If you’ve got the itch to start your own business, you’ve likely got a lot of questions on your mind. One that’s probably bubbling near the forefront is regarding your finances, both personally and with your potential business. Regardless of whether you’re wanting to start a business as a passion project or for purely revenue purposes, you’ve got to think about money in order for your business to survive. So to help those just taking the leap with starting their own business, here are three personal financial tips to help ease this process.
Keep Things Separate
When your business is just in its infancy, you may still be unsure if it’s actually going to work out as a legitimate company. This may cause you to skip some basic financial steps that otherwise you would have undertaken, like separating your personal finances from your professional finances. According to Deborah Fowles, a contributor to The Balance, it’s vital that you create a separate business bank account for all professional finances in order to keep a distinct line between your personal and professional funds. By doing this, you ensure that no personal debt become professional debt and that no professional gains become personal gains.
Build Up Your Emergency Fund
Building a business from the ground up can be very risky. While there aren’t many ways you can minimize this risk in the grand scheme of things, you can be prepared for the risks you’re taking by making sure your personal finances are prepared for a worst-case-scenario, meaning you have a substantial emergency fund waiting in the wings. Jennifer Woods, a contributor to Entrepreneur.com, recommends starting your emergency fund with enough to cover three to six months’ worth of expenses.

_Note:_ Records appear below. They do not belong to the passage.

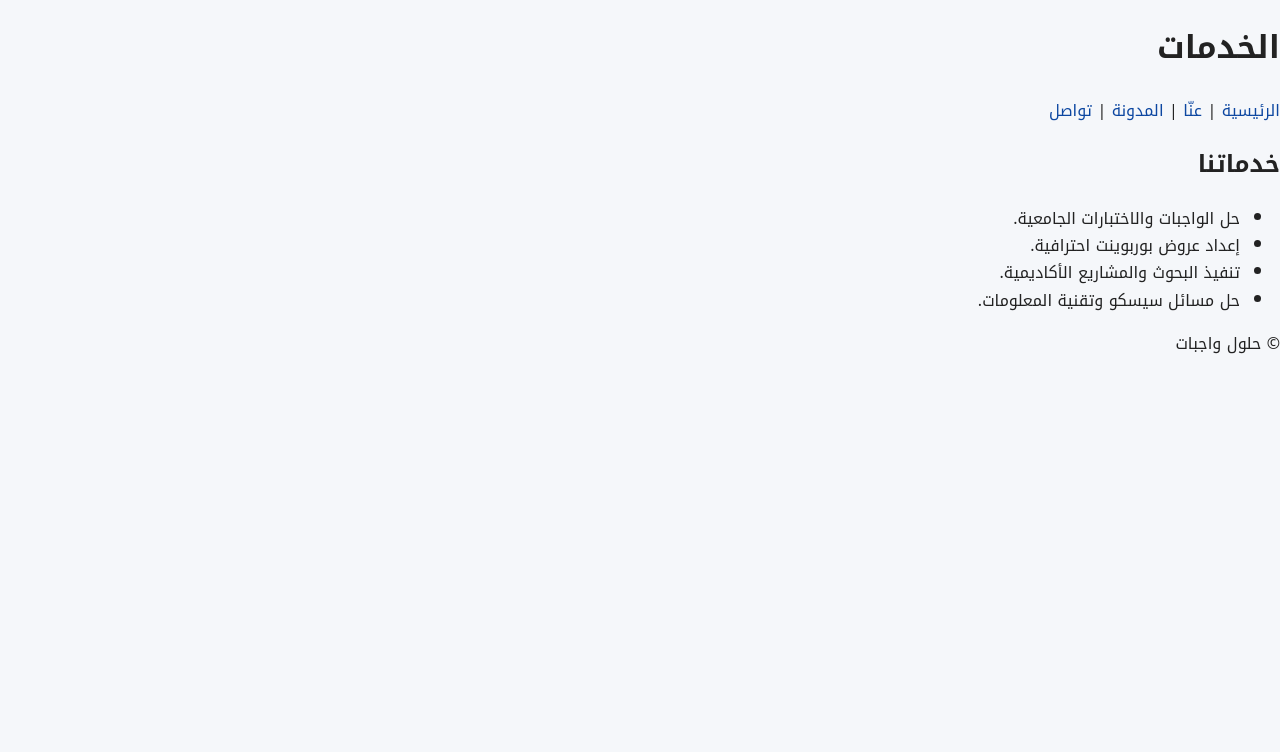
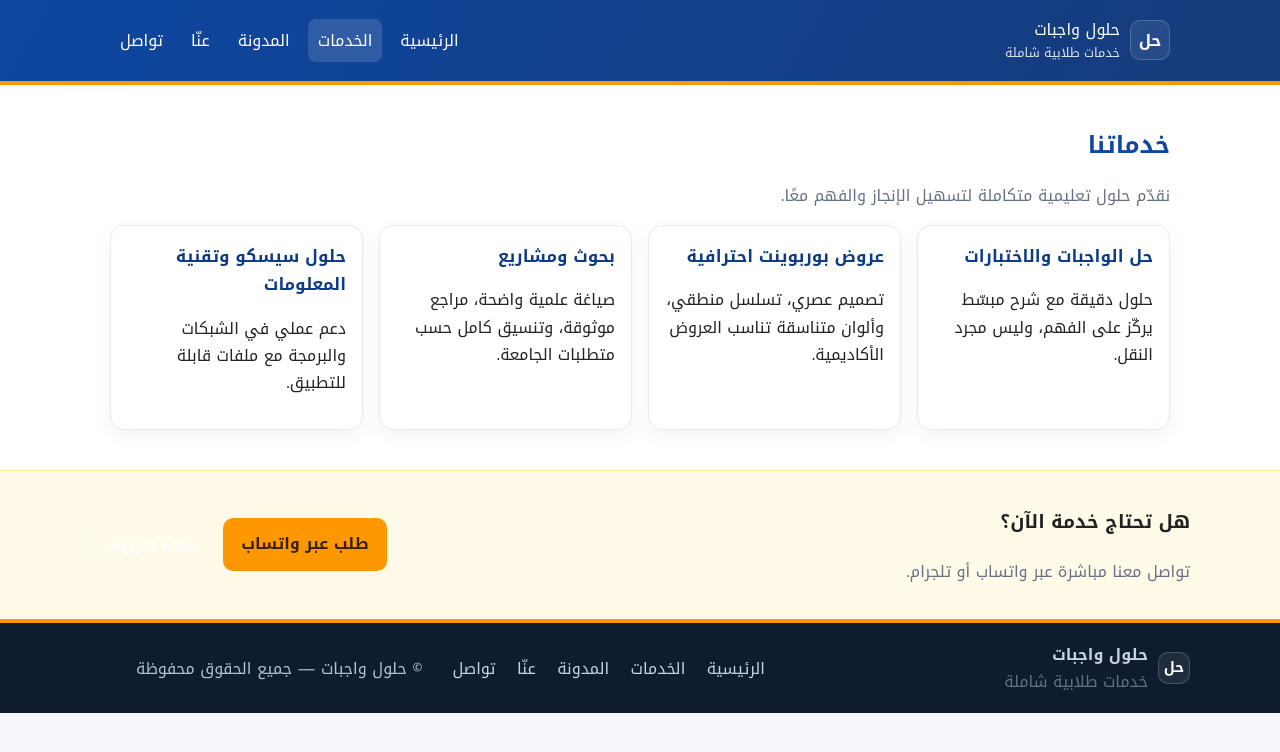
Before and after one commit to Oobied86/hal-wajebat, a plain HTML site: page services.html in a window 1280 px wide. Drawn offline with Linux system fonts and the light colour scheme.

Commit message:
Update services.html

```diff
--- a/services.html
+++ b/services.html
@@ -1,31 +1,104 @@
 <!DOCTYPE html>
 <html lang="ar" dir="rtl">
 <head>
-  <meta charset="utf-8">
+  <meta charset="utf-8" />
+  <meta name="viewport" content="width=device-width, initial-scale=1" />
   <title>الخدمات - حلول واجبات</title>
-  <link rel="stylesheet" href="style.css">
+  <meta name="description" content="استعرض خدمات حلول واجبات: حل واجبات واختبارات، عروض بوربوينت، بحوث ومشاريع، وحلول سيسكو." />
+  <link href="https://fonts.googleapis.com/css2?family=Cairo:wght@500;700&family=Noto+Kufi+Arabic:wght@400;600&display=swap" rel="stylesheet">
+  <link rel="stylesheet" href="style.css" />
 </head>
 <body>
-  <header>
-    <h1>الخدمات</h1>
-    <nav>
-      <a href="index.html">الرئيسية</a> |
-      <a href="about.html">عنّا</a> |
-      <a href="blog.html">المدونة</a> |
-      <a href="contact.html">تواصل</a>
-    </nav>
+
+  <!-- Header -->
+  <header class="site-header">
+    <div class="container">
+      <div class="header__bar">
+        <a class="brand" href="index.html">
+          <span class="brand__logo">حل</span>
+          <span class="brand__text">
+            حلول واجبات
+            <small>خدمات طلابية شاملة</small>
+          </span>
+        </a>
+        <nav class="nav">
+          <a class="nav__link" href="index.html">الرئيسية</a>
+          <a class="nav__link is-active" href="services.html">الخدمات</a>
+          <a class="nav__link" href="blog.html">المدونة</a>
+          <a class="nav__link" href="about.html">عنّا</a>
+          <a class="nav__link" href="contact.html">تواصل</a>
+        </nav>
+      </div>
+    </div>
   </header>
-  <main>
-    <h2>خدماتنا</h2>
-    <ul>
-      <li>حل الواجبات والاختبارات الجامعية.</li>
-      <li>إعداد عروض بوربوينت احترافية.</li>
-      <li>تنفيذ البحوث والمشاريع الأكاديمية.</li>
-      <li>حل مسائل سيسكو وتقنية المعلومات.</li>
-    </ul>
-  </main>
-  <footer>
-    <p>© حلول واجبات</p>
+
+  <!-- Services Section -->
+  <section class="section section--light">
+    <div class="container">
+      <div class="section__head">
+        <h2>خدماتنا</h2>
+        <p class="muted">نقدّم حلول تعليمية متكاملة لتسهيل الإنجاز والفهم معًا.</p>
+      </div>
+
+      <div class="cards">
+        <article class="card">
+          <h3>حل الواجبات والاختبارات</h3>
+          <p>حلول دقيقة مع شرح مبسّط يركّز على الفهم، وليس مجرد النقل.</p>
+        </article>
+        <article class="card">
+          <h3>عروض بوربوينت احترافية</h3>
+          <p>تصميم عصري، تسلسل منطقي، وألوان متناسقة تناسب العروض الأكاديمية.</p>
+        </article>
+        <article class="card">
+          <h3>بحوث ومشاريع</h3>
+          <p>صياغة علمية واضحة، مراجع موثوقة، وتنسيق كامل حسب متطلبات الجامعة.</p>
+        </article>
+        <article class="card">
+          <h3>حلول سيسكو وتقنية المعلومات</h3>
+          <p>دعم عملي في الشبكات والبرمجة مع ملفات قابلة للتطبيق.</p>
+        </article>
+      </div>
+    </div>
+  </section>
+
+  <!-- CTA -->
+  <section class="cta">
+    <div class="container cta__box">
+      <div>
+        <h3>هل تحتاج خدمة الآن؟</h3>
+        <p class="muted">تواصل معنا مباشرة عبر واتساب أو تلجرام.</p>
+      </div>
+      <div class="cta__actions">
+        <a class="btn btn--accent" href="https://wa.me/+966538021822" target="_blank" rel="noopener">طلب عبر واتساب</a>
+        <a class="btn btn--ghost" href="https://t.me/Quizat1t" target="_blank" rel="noopener">قناة تلجرام</a>
+      </div>
+    </div>
+  </section>
+
+  <!-- Footer -->
+  <footer class="site-footer">
+    <div class="container footer__grid">
+      <div class="footer__brand">
+        <span class="brand__logo brand__logo--sm">حل</span>
+        <div>
+          <strong>حلول واجبات</strong>
+          <div class="muted">خدمات طلابية شاملة</div>
+        </div>
+      </div>
+
+      <nav class="footer__nav">
+        <a href="index.html">الرئيسية</a>
+        <a href="services.html">الخدمات</a>
+        <a href="blog.html">المدونة</a>
+        <a href="about.html">عنّا</a>
+        <a href="contact.html">تواصل</a>
+      </nav>
+
+      <div class="footer__meta">
+        <div>© حلول واجبات — جميع الحقوق محفوظة</div>
+      </div>
+    </div>
   </footer>
+
 </body>
 </html>
```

Keep trying to build this fund as much as possible to help ease your mind and take some of the financial pressure off of your fledgling business.
Don’t Forget About Your Personal Financial Future
For those who have grown their business out of a passion project, it’s easy to dump all of your money into this venture in order to continue fueling your dream. However, if you lose sight of your own financial future because you’ve sacrificed it for the present, you could really end up regretting that decision down the road. According to Murray Newlands, a contributor to Inc.com, it’s vital that you continue saving for your retirement even as an early entrepreneur so that you have something ready for you when it’s time to retire. Consider speaking to a financial planner to help you decide which investments will be right for your particular situation and how to begin planning for your future while you simultaneously prepare for the present.
If you’re considering starting your own business venture in the near future but are unsure about what you should be doing financially right now to prepare for that, use the tips mentioned above to get you on the right path.